The official reports on the abuse that was happening in Ireland’s industrial schools and orphanages is old news by now, but I was just re-watching the “States of Fear” program that brought it all to light.
Scary to think that I spend the ’70s and ’80s walking up and down outside St.Josephs and never even wondered what was going on inside. There was even a boy in my class who lived there.
And still, today, we can see that there’s more horror still hidden.
One of the Irish institutions that deserves as much praise as it can get is the GAA. A nationwide structure that gets everyone from kids to old folks involved. Across the country. Across the social spectrum.
No matter whether it’s the All-Ireland final or – like today – an under 11 schools match, there’s slick organization, great facilities, and a competitive but friendly vibe unlike most other sports.
Something for Ireland to be proud of.
A great clearance
A few weeks ago Fintan O’Toole of the Irish Times wrote an article about old people being neglected and abused in a for-profit nursing home. I wrote about it at the time.
Basically he asserted that privately owned for-profit homes were evil but that we were all under the spell of profit just as we’d been under the spell of the Catholic Church in the past.
It’s a nice narrative, but it’s hard to agree, particularly when we see what was going on in the UK with Jimmy Saville and a range of state run institutions.
Here in Ireland we often talk about open data and the way that the government doesn’t often provide it.
Now this example isn’t exactly the kind of open data that we generally talk about, but it is cool.
You can see, in real-time, all the planes flying over the Netherlands and the levels of noise on the ground. I love it!
Here’s the link. (oh…it’s in Dutch, but Google translate does a half decent job)
I’m not 100% sure where the data comes from, I just think it’s cool.
This data indicates again that this current Irish government does not actually care AT ALL about getting the Irish economy into recovery. They may care about other things, like their pensions, securing sectoral votes in the next election, pleasing the PS unions, and so on, but Irish economic recovery is NOT a goal they’re actually pursuing.
NAMA Wine Lake
“The second area is what we can do at the euro area level to create jobs, basically by increasing investment and enhancing infrastructures.
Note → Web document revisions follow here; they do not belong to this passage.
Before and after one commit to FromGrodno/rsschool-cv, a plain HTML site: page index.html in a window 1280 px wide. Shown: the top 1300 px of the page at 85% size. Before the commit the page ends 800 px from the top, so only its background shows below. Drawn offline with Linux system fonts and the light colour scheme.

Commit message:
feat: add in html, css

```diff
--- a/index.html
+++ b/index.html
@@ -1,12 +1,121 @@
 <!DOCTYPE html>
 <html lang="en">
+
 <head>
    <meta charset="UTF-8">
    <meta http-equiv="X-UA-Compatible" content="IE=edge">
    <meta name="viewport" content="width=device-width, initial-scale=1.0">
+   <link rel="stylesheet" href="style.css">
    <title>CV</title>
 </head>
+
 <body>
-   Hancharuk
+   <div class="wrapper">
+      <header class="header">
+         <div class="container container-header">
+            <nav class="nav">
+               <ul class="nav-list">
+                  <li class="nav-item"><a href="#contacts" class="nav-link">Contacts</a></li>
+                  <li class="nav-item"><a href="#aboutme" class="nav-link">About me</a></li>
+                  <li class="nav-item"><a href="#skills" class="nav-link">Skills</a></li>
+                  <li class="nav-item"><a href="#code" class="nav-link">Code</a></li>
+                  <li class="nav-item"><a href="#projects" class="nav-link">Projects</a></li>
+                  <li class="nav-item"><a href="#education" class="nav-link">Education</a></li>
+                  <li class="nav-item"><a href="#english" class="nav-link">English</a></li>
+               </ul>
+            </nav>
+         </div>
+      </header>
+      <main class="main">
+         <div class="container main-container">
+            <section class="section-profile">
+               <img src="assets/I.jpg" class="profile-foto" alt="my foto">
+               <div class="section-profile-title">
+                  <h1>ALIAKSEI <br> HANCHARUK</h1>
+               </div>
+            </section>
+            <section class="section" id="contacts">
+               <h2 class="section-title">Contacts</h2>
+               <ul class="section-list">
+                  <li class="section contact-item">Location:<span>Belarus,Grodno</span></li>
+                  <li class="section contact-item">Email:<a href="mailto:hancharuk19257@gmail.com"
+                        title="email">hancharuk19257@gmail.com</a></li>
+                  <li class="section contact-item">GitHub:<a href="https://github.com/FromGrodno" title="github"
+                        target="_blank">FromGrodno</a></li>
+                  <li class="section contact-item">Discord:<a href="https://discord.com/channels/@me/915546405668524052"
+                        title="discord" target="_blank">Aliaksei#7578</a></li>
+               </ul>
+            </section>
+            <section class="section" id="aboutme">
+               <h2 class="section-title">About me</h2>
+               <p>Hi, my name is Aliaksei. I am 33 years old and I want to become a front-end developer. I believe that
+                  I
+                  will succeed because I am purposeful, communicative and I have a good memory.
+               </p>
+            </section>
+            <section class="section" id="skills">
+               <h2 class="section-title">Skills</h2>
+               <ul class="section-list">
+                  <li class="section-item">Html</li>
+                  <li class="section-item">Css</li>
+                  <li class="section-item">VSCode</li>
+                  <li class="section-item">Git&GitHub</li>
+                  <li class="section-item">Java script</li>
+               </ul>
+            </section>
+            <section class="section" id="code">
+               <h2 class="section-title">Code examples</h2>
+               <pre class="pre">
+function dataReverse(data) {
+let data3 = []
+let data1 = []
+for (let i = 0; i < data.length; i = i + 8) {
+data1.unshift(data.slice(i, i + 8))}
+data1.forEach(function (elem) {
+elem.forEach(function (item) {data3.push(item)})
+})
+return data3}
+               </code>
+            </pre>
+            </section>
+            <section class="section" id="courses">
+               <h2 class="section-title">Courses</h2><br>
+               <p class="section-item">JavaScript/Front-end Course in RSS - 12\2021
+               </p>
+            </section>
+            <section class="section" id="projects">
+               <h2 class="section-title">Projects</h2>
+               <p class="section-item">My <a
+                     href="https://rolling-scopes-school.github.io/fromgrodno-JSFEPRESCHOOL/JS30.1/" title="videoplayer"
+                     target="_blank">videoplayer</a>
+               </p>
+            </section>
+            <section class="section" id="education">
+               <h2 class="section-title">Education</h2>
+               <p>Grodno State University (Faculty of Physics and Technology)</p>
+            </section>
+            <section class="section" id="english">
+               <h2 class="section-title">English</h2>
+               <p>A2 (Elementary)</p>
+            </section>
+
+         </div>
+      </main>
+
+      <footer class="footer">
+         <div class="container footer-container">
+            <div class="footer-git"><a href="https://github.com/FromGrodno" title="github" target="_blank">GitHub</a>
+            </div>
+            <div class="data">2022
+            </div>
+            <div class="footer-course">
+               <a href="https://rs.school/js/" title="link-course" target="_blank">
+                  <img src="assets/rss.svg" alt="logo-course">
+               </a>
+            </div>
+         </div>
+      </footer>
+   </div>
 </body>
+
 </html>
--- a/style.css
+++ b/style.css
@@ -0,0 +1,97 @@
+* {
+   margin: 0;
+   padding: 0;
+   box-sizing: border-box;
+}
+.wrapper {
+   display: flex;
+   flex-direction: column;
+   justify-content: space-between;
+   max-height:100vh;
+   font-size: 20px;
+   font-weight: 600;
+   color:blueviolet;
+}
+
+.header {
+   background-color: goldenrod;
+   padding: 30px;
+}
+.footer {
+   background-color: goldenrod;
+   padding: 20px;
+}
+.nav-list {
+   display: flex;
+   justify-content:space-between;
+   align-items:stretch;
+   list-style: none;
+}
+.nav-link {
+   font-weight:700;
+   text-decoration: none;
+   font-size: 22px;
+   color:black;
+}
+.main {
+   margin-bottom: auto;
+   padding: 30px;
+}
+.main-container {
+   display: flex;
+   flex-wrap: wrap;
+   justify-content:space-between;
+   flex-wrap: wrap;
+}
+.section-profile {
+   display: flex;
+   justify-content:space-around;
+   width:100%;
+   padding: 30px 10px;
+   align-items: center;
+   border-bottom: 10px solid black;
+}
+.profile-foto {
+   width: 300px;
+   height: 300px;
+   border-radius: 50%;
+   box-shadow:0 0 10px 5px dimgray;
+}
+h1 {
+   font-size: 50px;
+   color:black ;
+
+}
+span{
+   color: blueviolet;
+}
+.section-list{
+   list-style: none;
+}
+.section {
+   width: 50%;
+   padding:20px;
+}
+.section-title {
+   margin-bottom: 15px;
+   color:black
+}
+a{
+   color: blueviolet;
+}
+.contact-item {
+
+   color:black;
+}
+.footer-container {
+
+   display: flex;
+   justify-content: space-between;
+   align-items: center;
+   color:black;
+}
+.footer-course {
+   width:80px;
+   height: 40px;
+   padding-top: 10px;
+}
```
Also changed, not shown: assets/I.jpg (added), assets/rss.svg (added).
There are many proposals, such as increasing the European Investment Bank (EIB) action and redirecting the EU funds towards the low income areas. When we talk about infrastructure and fiscal consolidation, it is certainly much better to consolidate through the reduction of expenditure, especially current expenditure and not capital or investment expenditure, rather than through increases in taxes” ECB president Mario Draghispeaking in May 2012
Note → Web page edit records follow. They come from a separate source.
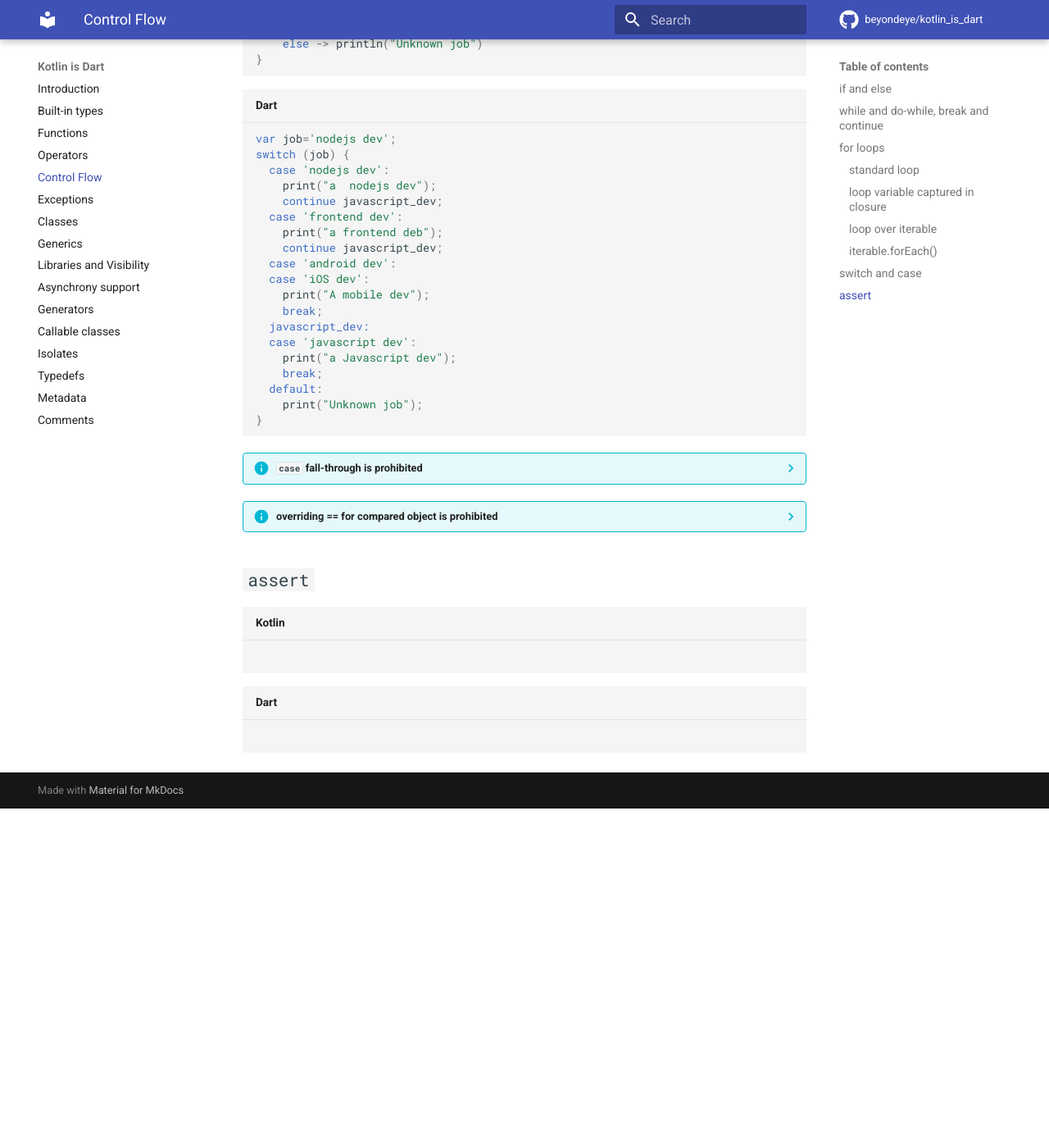
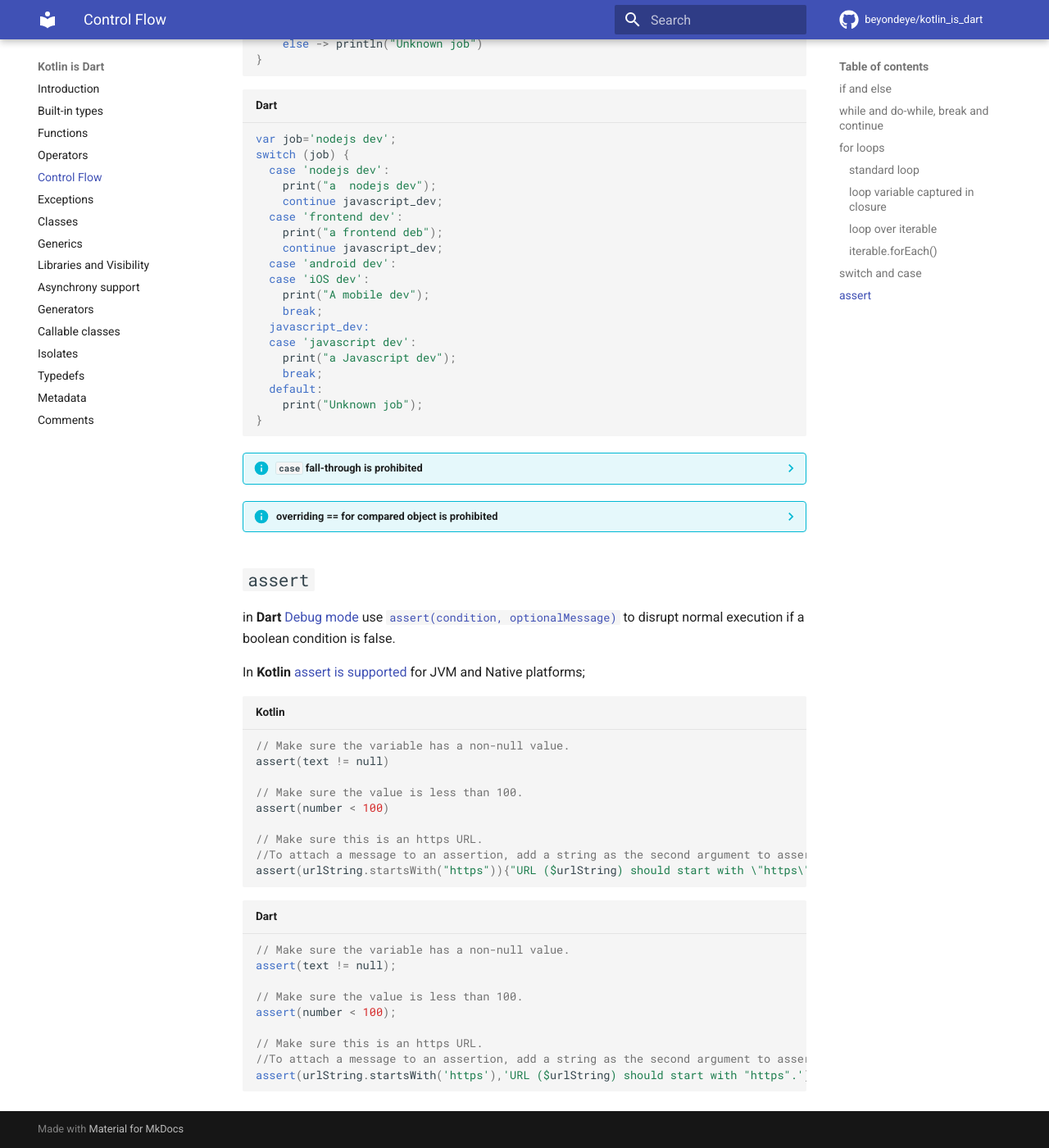
Before and after one commit to beyondeye/kotlin_is_dart, an MkDocs documentation site: the page built from docs/s05_control_flow.md, in a window 1280 px wide and 1400 px high, scrolled down 3066 px. Shown: the whole window at 82% size. Built offline with MkDocs 1.6.1 and Material for MkDocs 9.7.7, drawn with Linux system fonts in a browser that asks for light colours; comment, search, counter and statistics services are not loaded; before the commit the page ends 4052 px from its top, so only the background shows below that.

Commit message:
added assert docs

````diff
--- a/docs/s05_control_flow.md
+++ b/docs/s05_control_flow.md
@@ -152,7 +152,29 @@ switch (job) {
     **Dart** does not allow classes for objects that are compared in a ``switch`` statement [to override ``operator==``]()
 
 ## ``assert``
+in **Dart** [Debug mode](https://docs.flutter.dev/testing/debugging#debug-mode-assertions) use [``assert(condition, optionalMessage)``](https://dart.dev/guides/language/language-tour#assert) to disrupt normal execution if a boolean condition is false.
+
+In **Kotlin** [assert is supported](https://kotlinlang.org/api/latest/jvm/stdlib/kotlin/assert.html) for JVM and Native platforms;
 ```kotlin title="Kotlin"
+// Make sure the variable has a non-null value.
+assert(text != null)
+
+// Make sure the value is less than 100.
+assert(number < 100)
+
+// Make sure this is an https URL.
+//To attach a message to an assertion, add a string as the second argument to assert
+assert(urlString.startsWith("https")){"URL ($urlString) should start with \"https\"."}
 ```
 ```dart title="Dart"
+// Make sure the variable has a non-null value.
+assert(text != null);
+
+// Make sure the value is less than 100.
+assert(number < 100);
+
+// Make sure this is an https URL.
+//To attach a message to an assertion, add a string as the second argument to assert
+assert(urlString.startsWith('https'),'URL ($urlString) should start with "https".');
+
 ```
````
“Point One – Protecting and creating jobs. Because jobs and opportunity are the best chance of keeping our best asset – our young people – at home. We plan to create 20,000 new jobs a year over the next four years. How? By cutting employers’ PRSI, by creating a welfare system that encourages work and by investing an extra €7 billion…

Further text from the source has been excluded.